Interesting question. I had to remind the caller that we are lawyers and not medical doctors. After that reminder, we figured out why she was really calling a lawyer.
We get calls like this often. We’ve grown accustomed to the fact that the callers really do not want medical advice. They understand we cannot give and do not give medical advice.
The real question the caller meant to ask was, “would they have a legal case if the medication harmed them?”
If a person falls within a described contraindication, it typically means that under no circumstances should they take the medication. If you do not readily understand the term “contraindicate,” don’t feel bad. It is highly confusing.
Think this way: if your car uses gasoline, the hose that puts gasoline in your tank is the product that is “indicated” for your vehicle. The hose that pumps diesel fuel would be “contraindicated” for your car.
Some drugs come with an “absolute contraindication”, meaning never giving it under any circumstance to a patient already taking a listed medication or who has a listed condition. Why? Because it is known to seriously harm or kill the patient.
Another category you will see listed in FDA medication warnings is the “precaution.” This generally means that an adverse reaction is predictable if a patient is already taking certain drugs or has specific conditions. Still, the patient’s physician can weigh the pros and cons of the medicine and give it if they believe that the pros outweigh the cons in consultation with the patient.
Beyond the situations we have described, there is “off-label” use of a drug. This means that the manufacturer does not identify the drug as being beneficial to treat a specific condition, but the doctor thinks it might help anyway, so she prescribes it to the patient.
A classic “off-label” use was involved in the diet drug scandal 15 years ago involving the giving of fen-phen to patients. Doctors discovered that using two drugs together, each designed for different uses, suppressed patients’ appetites. No one ever tested what would happen to patients if the two drugs were taken together. What happened was the drug combination severely damaged the heart valves of many patients.
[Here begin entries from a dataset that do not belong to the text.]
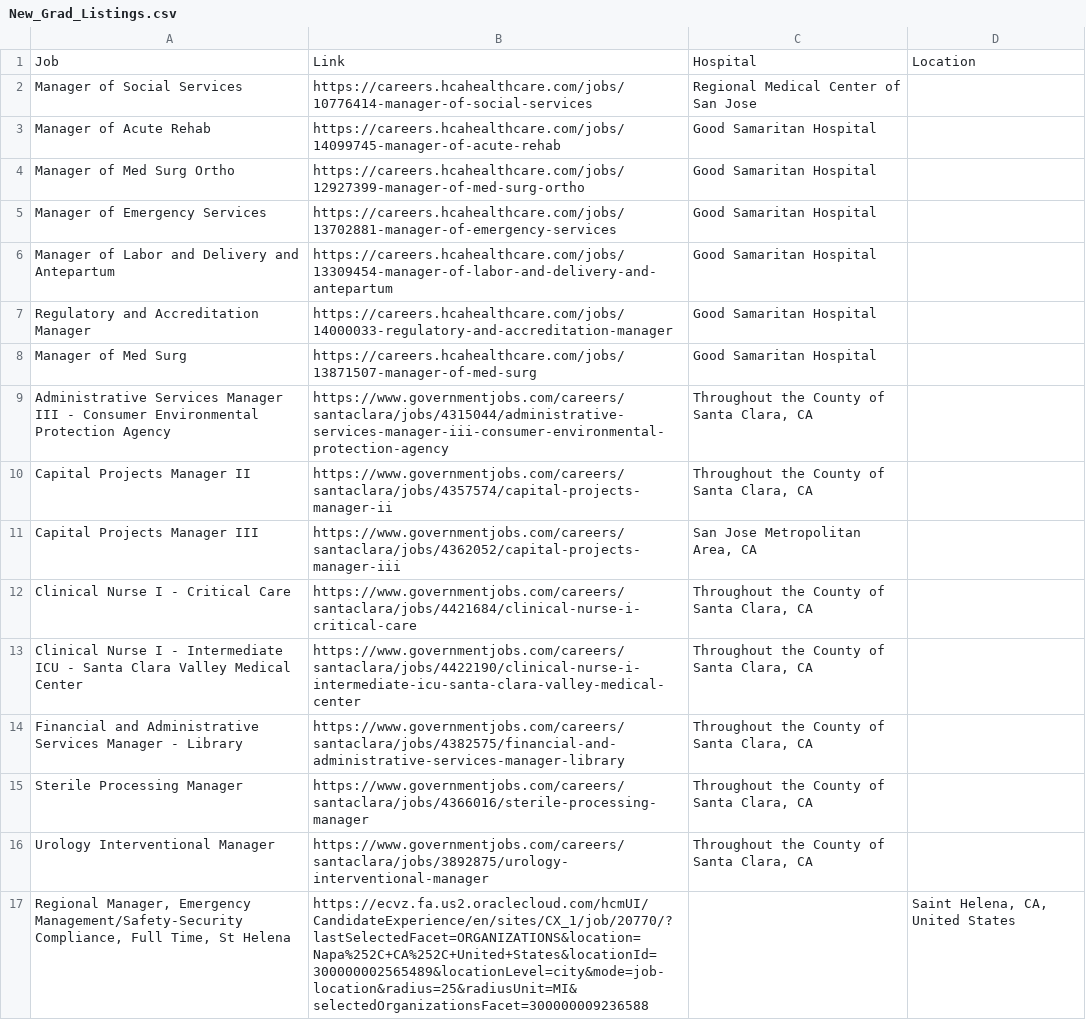
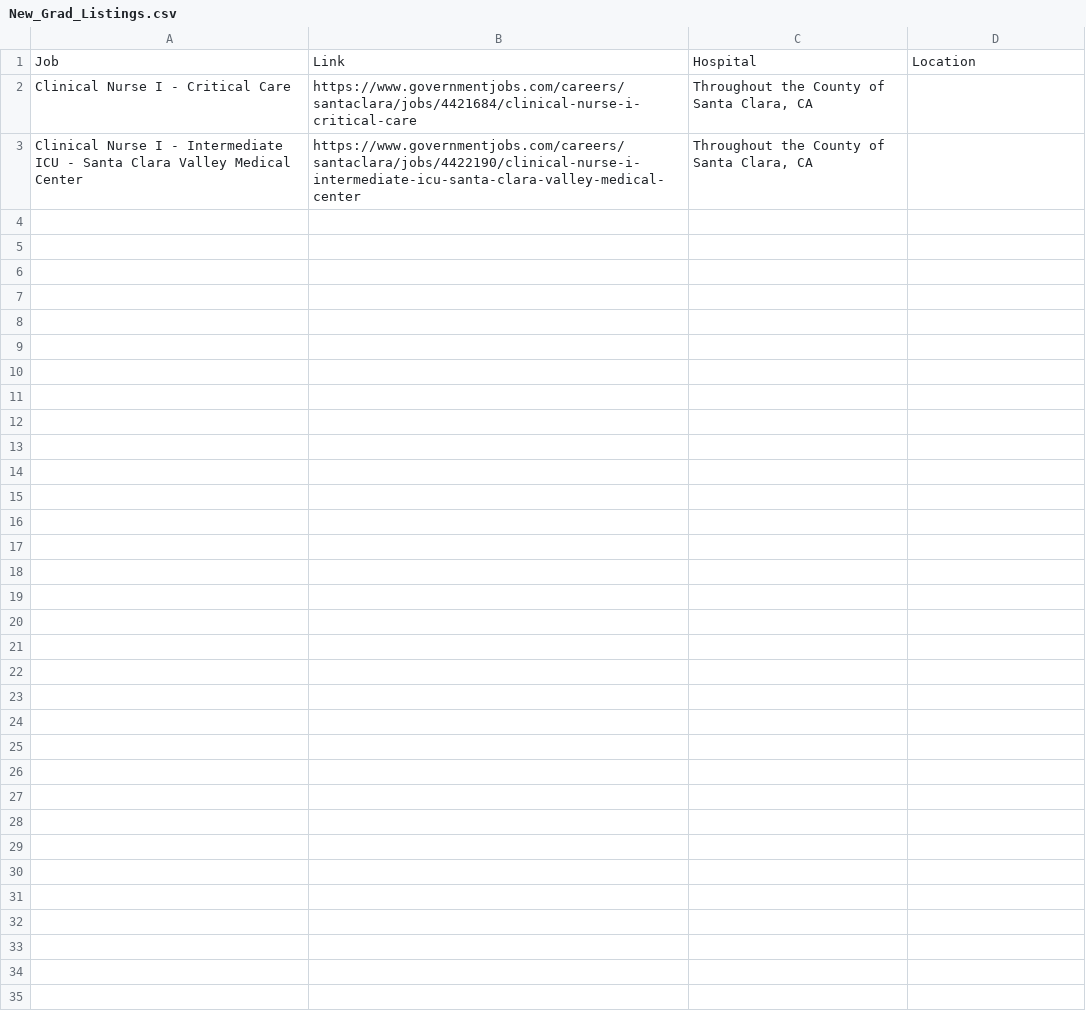
Before and after one commit to JeremyTran211/new-grad-RN-scraper, a CSV file: New_Grad_Listings.csv, drawn as a sheet; the diff names each change by its address in the sheet, - before the commit and + after, or states it on an @@ line.

Commit message:
Workday finished and connected. Code clean up, removed print statements for testing

```diff
--- a/New_Grad_Listings.csv
+++ b/New_Grad_Listings.csv
-row 2: Manager of Social Services | https://careers.hcahealthcare.com/jobs/10776414-manager-of-social-services | Regional Medical Center of San Jose
-row 3: Manager of Acute Rehab | https://careers.hcahealthcare.com/jobs/14099745-manager-of-acute-rehab | Good Samaritan Hospital
-row 4: Manager of Med Surg Ortho | https://careers.hcahealthcare.com/jobs/12927399-manager-of-med-surg-ortho | Good Samaritan Hospital
-row 5: Manager of Emergency Services | https://careers.hcahealthcare.com/jobs/13702881-manager-of-emergency-services | Good Samaritan Hospital
-row 6: Manager of Labor and Delivery and Antepartum | https://careers.hcahealthcare.com/jobs/13309454-manager-of-labor-and-delivery-and-antepartum | Good Samaritan Hospital
-row 7: Regulatory and Accreditation Manager | https://careers.hcahealthcare.com/jobs/14000033-regulatory-and-accreditation-manager | Good Samaritan Hospital
-row 8: Manager of Med Surg | https://careers.hcahealthcare.com/jobs/13871507-manager-of-med-surg | Good Samaritan Hospital
-row 9: Administrative Services Manager III - Consumer Environmental Protection Agency | https://www.governmentjobs.com/careers/santaclara/jobs/4315044/administrative-services-manager-iii-consumer-environmental-protection-agency | Throughout the County of Santa Clara, CA
-row 10: Capital Projects Manager II | https://www.governmentjobs.com/careers/santaclara/jobs/4357574/capital-projects-manager-ii | Throughout the County of Santa Clara, CA
-row 11: Capital Projects Manager III | https://www.governmentjobs.com/careers/santaclara/jobs/4362052/capital-projects-manager-iii | San Jose Metropolitan Area, CA
-row 14: Financial and Administrative Services Manager - Library | https://www.governmentjobs.com/careers/santaclara/jobs/4382575/financial-and-administrative-services-manager-library | Throughout the County of Santa Clara, CA
-row 15: Sterile Processing Manager | https://www.governmentjobs.com/careers/santaclara/jobs/4366016/sterile-processing-manager | Throughout the County of Santa Clara, CA
-row 16: Urology Interventional Manager | https://www.governmentjobs.com/careers/santaclara/jobs/3892875/urology-interventional-manager | Throughout the County of Santa Clara, CA
-row 17: Regional Manager, Emergency Management/Safety-Security Compliance, Full Time, St Helena | https://ecvz.fa.us2.oraclecloud.com/hcmUI/CandidateExperience/en/sites/CX_1/job/20770/?lastSelectedFacet=ORGANIZATIONS&location=Napa%252C+CA%252C+United+States&locationId=300000002565489&locationLevel=city&mode=job-location&radius=25&radiusUnit=MI&selectedOrganizationsFacet=300000009236588 |  | Saint Helena, CA, United States
```
Also changed, not shown: 5 other files.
Doctors can be held liable for harm caused by the “off-label” use of drugs. But, usually, manufacturers cannot. But, if manufacturers experience a massive increase in sales due to off-label use, they too can be liable in many situations.
If a doctor gives a contraindicated drug to a patient, they often can be held liable. If informed consent was given, meaning the patient was told and signed off on taking the medication knowing it could harm them, liability may be hard to establish. Of course, by listing a contraindication, the manufacturer typically is shielded from liability if the warning was clear and adequate.
I hope you found this information helpful. If you are a victim of someone’s carelessness, substandard medical care, a product defect, work injury, or another personal injury, please call (219) 736-9700 with your questions. You can also learn more about us by visiting our website at DavidHolubLaw.com – while there, make sure you request a copy of our book “Fighting for Truth.”